"In the 1920s and ‘30s when “Fighting Bob” Shuler spoke, Los Angeles listened. He was the first of the great radio ministers, and his weekly pronouncements over his station, KGEF, hit with the impact of eight Richter points epicentered under City Hall—at which they were usually aimed. For better or worse, the Reverend Robert Pierce Shuler was a giant in this city, and we’re not about to see the likes of him again."
Bruce Henstell, Los Angeles Magazine, 1977
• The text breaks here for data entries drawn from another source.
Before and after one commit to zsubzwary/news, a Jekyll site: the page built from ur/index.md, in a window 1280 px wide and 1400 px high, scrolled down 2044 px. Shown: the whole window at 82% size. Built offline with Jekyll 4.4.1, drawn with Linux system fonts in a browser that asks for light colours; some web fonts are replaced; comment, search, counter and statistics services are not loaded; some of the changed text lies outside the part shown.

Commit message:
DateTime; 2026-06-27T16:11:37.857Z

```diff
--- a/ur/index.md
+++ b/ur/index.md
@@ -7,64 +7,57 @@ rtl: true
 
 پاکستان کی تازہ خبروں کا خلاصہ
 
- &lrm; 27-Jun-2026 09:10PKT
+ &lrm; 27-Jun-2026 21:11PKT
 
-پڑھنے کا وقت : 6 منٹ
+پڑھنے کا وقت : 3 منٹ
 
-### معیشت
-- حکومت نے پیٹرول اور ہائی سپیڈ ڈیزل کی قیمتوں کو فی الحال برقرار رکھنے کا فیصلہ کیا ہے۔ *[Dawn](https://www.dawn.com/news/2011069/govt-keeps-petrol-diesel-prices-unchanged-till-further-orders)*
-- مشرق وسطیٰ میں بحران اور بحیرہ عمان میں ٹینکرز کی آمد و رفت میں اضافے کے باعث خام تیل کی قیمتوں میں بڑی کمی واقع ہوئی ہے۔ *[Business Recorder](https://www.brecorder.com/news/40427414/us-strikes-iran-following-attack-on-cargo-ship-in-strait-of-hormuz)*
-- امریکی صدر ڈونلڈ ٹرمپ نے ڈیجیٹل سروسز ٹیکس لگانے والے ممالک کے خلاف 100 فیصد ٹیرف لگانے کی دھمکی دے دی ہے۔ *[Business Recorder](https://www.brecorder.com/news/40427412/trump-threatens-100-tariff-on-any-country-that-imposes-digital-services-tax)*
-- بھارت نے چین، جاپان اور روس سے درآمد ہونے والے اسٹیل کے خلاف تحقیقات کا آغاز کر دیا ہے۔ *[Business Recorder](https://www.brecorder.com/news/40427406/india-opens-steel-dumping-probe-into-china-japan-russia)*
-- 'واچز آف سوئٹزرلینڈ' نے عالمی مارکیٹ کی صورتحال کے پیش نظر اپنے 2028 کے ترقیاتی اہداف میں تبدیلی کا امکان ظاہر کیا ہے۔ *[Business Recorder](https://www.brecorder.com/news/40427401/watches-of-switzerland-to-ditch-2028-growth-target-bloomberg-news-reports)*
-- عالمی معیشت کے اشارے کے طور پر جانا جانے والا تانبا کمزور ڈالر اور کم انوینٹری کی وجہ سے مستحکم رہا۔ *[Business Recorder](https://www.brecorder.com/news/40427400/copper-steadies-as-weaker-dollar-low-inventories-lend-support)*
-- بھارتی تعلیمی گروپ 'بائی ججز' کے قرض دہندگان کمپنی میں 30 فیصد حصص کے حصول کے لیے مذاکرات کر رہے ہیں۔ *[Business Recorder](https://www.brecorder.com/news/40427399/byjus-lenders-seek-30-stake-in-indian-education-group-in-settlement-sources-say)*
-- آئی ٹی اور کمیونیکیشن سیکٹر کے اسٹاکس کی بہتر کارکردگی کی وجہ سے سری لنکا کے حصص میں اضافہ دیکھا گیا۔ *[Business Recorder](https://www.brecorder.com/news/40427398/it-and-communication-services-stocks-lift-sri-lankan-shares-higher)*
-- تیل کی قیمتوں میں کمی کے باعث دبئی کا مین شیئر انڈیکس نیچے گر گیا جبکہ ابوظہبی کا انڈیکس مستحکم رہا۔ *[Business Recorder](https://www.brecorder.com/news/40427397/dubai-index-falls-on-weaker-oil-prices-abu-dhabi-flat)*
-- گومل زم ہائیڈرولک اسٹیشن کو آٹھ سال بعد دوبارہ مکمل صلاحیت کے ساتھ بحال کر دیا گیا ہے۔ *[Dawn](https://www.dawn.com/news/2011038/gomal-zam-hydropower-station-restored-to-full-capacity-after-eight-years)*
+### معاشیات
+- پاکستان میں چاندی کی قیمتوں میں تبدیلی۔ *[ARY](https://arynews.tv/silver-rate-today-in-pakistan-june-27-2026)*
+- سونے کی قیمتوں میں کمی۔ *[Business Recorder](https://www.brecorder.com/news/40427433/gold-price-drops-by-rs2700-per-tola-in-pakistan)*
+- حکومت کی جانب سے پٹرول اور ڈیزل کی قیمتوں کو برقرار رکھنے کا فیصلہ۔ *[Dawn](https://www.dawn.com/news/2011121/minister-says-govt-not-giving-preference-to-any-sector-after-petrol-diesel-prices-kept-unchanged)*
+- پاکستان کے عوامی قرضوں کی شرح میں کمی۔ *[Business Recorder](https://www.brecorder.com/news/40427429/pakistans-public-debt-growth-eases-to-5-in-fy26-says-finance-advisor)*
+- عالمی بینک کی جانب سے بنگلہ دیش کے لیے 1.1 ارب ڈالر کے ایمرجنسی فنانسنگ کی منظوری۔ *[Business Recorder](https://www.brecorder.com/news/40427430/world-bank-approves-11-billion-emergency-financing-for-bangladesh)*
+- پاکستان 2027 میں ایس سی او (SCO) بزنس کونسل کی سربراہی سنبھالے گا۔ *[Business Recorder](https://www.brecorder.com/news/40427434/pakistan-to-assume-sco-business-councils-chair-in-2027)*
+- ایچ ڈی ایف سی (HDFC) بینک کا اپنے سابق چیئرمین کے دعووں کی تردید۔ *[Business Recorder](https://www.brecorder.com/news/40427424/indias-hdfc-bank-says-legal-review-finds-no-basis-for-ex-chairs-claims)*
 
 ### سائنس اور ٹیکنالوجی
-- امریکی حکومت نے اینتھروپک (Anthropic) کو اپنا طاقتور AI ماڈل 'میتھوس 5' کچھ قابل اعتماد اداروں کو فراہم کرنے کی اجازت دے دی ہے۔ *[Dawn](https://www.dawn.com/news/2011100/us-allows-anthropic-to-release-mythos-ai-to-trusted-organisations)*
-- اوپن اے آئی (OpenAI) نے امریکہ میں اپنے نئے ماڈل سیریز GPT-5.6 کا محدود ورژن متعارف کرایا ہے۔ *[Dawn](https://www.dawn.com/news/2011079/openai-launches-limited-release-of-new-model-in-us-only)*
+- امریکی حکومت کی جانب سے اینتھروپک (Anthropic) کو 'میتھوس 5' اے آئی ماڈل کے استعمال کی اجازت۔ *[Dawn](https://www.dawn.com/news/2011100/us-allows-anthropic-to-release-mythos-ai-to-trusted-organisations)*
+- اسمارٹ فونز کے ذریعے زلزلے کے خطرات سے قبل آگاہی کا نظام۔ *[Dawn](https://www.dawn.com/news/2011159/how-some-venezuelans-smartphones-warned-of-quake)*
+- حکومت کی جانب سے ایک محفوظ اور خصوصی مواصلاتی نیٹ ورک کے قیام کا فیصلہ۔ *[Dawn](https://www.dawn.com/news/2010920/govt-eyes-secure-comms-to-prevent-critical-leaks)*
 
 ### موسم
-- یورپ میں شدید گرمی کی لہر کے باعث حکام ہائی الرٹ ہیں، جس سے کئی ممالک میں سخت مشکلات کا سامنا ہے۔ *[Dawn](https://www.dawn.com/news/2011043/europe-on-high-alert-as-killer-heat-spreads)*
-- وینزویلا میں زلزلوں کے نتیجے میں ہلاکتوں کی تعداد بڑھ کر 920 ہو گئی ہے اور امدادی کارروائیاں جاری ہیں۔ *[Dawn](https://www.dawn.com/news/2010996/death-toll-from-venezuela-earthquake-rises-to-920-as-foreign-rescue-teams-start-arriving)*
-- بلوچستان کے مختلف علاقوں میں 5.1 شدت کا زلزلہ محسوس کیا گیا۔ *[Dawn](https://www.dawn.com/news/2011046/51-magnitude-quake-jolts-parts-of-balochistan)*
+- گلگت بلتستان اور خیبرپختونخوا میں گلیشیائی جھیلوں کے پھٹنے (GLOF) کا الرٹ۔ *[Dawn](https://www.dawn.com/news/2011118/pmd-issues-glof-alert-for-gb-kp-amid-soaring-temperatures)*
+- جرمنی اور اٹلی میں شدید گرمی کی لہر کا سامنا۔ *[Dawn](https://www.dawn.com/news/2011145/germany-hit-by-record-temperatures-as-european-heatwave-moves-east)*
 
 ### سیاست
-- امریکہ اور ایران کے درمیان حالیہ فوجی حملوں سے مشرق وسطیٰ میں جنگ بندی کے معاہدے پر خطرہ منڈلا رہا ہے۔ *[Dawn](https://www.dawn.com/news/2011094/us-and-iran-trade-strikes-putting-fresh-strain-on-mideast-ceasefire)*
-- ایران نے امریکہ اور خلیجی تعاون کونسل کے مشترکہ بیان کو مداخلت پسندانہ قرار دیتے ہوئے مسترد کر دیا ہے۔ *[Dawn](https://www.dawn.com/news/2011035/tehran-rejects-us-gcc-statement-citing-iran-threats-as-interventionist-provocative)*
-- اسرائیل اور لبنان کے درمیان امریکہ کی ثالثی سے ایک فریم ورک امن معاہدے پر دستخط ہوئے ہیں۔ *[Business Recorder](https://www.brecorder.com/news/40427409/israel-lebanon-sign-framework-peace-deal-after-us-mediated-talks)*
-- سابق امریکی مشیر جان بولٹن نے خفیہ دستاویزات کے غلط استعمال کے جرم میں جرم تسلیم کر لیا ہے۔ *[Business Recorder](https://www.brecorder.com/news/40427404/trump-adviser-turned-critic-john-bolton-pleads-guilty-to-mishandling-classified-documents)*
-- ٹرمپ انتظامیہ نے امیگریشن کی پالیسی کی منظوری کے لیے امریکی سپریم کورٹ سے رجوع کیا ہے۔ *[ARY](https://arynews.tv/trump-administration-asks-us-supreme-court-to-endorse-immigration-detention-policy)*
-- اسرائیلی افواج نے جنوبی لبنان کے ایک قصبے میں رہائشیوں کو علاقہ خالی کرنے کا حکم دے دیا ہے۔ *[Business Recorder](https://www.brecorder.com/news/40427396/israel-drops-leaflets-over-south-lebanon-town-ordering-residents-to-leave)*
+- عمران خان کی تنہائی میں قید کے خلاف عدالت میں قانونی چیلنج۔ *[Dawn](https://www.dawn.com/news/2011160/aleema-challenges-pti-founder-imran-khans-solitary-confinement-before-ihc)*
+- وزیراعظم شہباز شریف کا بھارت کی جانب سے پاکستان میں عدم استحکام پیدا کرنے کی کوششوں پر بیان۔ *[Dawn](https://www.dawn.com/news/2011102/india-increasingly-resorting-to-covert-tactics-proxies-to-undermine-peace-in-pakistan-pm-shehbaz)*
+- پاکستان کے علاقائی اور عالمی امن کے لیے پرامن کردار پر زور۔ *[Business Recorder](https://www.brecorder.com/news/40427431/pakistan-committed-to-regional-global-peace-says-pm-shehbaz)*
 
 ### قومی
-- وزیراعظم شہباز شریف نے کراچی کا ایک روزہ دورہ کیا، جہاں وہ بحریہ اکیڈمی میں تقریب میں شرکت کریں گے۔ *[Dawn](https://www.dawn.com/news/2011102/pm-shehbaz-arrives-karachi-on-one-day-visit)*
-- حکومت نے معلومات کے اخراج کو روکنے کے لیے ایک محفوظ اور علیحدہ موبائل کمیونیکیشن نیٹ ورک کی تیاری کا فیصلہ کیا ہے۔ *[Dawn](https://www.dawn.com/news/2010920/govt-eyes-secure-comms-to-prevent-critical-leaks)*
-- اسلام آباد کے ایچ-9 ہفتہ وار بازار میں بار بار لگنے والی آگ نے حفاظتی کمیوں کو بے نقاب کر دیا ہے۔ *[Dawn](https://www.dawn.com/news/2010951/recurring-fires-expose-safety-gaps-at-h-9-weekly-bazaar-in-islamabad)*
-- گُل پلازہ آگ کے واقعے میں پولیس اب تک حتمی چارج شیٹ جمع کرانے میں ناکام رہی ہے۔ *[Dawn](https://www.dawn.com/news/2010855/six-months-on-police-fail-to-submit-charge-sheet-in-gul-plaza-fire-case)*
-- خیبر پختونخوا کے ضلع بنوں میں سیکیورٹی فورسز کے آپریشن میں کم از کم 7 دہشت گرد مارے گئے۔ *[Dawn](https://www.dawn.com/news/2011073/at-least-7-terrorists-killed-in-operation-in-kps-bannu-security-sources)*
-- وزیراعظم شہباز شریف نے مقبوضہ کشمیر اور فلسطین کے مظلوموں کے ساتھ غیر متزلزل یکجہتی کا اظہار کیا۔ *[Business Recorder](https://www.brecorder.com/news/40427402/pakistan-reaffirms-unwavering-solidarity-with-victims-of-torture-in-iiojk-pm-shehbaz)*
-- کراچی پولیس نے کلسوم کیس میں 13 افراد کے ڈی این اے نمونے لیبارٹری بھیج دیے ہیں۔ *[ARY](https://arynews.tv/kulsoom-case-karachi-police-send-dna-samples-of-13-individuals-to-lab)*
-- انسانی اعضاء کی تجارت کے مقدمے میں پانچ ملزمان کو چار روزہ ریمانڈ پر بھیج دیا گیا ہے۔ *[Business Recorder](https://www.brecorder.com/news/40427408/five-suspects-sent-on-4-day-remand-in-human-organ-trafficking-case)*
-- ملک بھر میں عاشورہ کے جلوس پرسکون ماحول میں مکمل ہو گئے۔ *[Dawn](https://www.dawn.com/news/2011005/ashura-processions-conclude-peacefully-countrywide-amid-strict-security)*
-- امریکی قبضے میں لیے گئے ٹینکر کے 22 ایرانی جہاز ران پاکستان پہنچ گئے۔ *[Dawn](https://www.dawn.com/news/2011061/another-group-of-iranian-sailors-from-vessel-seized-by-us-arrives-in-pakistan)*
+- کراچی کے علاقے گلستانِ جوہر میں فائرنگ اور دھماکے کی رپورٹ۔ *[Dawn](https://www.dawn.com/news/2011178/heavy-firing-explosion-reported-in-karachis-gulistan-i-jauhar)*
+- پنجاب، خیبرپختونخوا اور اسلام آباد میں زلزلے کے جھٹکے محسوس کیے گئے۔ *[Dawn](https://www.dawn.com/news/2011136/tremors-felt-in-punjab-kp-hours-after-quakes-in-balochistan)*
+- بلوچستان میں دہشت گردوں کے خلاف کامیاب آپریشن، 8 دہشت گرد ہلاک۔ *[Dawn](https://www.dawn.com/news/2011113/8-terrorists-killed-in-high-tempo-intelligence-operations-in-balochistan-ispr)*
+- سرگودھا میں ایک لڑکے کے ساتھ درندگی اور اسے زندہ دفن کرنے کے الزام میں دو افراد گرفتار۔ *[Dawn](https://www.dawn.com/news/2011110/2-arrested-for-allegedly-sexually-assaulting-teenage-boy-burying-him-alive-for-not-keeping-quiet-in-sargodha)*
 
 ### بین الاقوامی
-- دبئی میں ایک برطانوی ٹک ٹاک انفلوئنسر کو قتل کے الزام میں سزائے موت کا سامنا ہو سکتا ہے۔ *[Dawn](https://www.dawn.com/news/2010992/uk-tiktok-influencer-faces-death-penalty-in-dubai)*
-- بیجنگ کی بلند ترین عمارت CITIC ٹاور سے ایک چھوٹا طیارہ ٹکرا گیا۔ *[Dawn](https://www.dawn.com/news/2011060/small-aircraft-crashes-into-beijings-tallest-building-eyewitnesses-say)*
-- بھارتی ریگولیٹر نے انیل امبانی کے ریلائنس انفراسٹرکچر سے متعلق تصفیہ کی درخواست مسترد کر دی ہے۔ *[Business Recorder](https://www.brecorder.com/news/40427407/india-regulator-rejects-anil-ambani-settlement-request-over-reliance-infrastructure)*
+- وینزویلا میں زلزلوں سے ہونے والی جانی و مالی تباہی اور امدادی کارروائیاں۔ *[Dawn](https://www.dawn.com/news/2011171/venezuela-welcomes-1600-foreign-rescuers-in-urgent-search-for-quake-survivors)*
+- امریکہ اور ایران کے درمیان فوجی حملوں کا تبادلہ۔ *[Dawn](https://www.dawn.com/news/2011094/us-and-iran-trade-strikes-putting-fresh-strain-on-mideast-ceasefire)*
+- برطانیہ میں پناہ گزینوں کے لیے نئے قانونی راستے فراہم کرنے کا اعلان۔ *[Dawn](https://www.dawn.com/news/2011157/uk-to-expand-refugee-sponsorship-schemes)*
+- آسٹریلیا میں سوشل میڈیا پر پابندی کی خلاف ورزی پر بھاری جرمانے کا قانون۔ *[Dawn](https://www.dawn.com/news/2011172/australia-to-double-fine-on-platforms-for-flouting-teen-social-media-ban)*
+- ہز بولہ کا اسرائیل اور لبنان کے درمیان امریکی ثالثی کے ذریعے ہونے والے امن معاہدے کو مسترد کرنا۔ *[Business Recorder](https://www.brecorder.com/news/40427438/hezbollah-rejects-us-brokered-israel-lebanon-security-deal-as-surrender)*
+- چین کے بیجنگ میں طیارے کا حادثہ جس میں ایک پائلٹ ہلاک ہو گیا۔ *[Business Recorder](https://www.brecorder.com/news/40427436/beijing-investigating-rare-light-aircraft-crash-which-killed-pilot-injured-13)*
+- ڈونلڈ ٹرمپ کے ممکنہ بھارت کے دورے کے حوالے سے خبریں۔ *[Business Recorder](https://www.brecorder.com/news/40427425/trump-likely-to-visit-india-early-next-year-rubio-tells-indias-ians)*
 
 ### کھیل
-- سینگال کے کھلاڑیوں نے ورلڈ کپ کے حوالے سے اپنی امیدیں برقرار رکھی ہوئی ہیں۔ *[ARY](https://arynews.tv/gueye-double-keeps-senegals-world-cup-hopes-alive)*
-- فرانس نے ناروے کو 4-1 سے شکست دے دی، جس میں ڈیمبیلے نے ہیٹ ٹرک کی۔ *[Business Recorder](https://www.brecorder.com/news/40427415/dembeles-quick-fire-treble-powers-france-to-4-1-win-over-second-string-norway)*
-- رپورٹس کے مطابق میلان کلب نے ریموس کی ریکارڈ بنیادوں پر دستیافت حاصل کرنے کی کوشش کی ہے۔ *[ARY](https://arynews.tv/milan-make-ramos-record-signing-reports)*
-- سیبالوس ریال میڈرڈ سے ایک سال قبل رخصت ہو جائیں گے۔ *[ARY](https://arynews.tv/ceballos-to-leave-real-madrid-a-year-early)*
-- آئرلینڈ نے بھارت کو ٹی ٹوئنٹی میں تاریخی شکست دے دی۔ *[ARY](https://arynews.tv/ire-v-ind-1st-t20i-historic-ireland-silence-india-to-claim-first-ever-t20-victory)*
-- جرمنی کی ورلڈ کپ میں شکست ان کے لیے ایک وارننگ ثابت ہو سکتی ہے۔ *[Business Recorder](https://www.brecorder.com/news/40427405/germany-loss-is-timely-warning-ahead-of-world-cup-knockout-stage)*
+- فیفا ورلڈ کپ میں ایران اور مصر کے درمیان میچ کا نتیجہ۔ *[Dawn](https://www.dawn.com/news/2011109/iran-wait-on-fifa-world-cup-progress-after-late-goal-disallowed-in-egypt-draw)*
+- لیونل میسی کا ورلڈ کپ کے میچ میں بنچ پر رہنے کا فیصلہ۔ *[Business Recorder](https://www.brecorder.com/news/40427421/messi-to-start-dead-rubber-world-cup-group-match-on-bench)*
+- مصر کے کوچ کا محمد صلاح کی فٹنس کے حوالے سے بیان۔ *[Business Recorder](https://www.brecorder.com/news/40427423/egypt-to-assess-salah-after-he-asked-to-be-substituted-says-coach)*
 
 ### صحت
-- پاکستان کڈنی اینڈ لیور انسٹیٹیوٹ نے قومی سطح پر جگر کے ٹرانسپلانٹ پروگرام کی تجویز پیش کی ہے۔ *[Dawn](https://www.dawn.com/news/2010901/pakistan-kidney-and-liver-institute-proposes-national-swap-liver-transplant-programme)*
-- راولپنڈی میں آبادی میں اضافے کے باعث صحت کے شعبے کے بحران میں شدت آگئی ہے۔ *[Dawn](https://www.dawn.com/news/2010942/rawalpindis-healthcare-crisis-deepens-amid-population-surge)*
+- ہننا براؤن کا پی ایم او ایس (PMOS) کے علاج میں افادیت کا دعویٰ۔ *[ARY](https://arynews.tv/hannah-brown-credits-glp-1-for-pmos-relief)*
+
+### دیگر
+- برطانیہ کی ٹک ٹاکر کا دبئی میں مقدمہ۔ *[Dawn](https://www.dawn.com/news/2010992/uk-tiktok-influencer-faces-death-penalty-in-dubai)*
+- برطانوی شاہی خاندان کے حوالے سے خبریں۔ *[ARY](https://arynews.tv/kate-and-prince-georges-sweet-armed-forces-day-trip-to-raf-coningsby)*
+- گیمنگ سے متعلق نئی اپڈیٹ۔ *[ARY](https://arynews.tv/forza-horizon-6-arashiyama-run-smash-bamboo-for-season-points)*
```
"At one time, 600,000 southern Californians listened to him, and another million followed his trail of accusations through the daily papers. Politicians feared him, criminals avoided him, policemen hated him, newspapers deplored him, ministers preached against him, and City Hall trembled before him. Nobody spoke well of him except the public. All this was accomplished from a most improbable place – the pulpit of Trinity Methodist Church, then located at the corner of Twelfth and Flower Streets, and in the quiet pastor’s study which adjoins it. The worker of this near-miracle was Robert Pierce Shuler, reformer, lecturer, radio voice, minister of the gospel, and, as he once put it, 'one of God’s watchmen on the walls of the city.' During about 10 years of more than 30 he spent in that pulpit, he made himself master of Los Angeles to an extent unmatched before or since."
Ray Duncan, Los Angeles Magazine, 1964
About Robert Shuler
I wrote this book to keep faith with God, with my family and with the Church catholic in general and with the Methodist Church in particular. With the first of these covenants, God has over the years urged me to tell the story of “Fighting Bob” Shuler because he modeled the converted Southern American as God’s man in the pulpit. He was hardly one dimensional—a preacher, a prophet, a pugilist—with the world as his parish.
Excerpt from the Book
The life of Robert “Fighting Bob” P. Shuler, 1880-1965, began in a
small, primitive mountain settlement named Comer’s Rock, located
atop Iron Mountain in southwest Virginia, amidst other scattered settlements
with like names: Cripplecreek, Sarvis Flats, Sink Hole, Turkey Cove
and Dump’s Creek.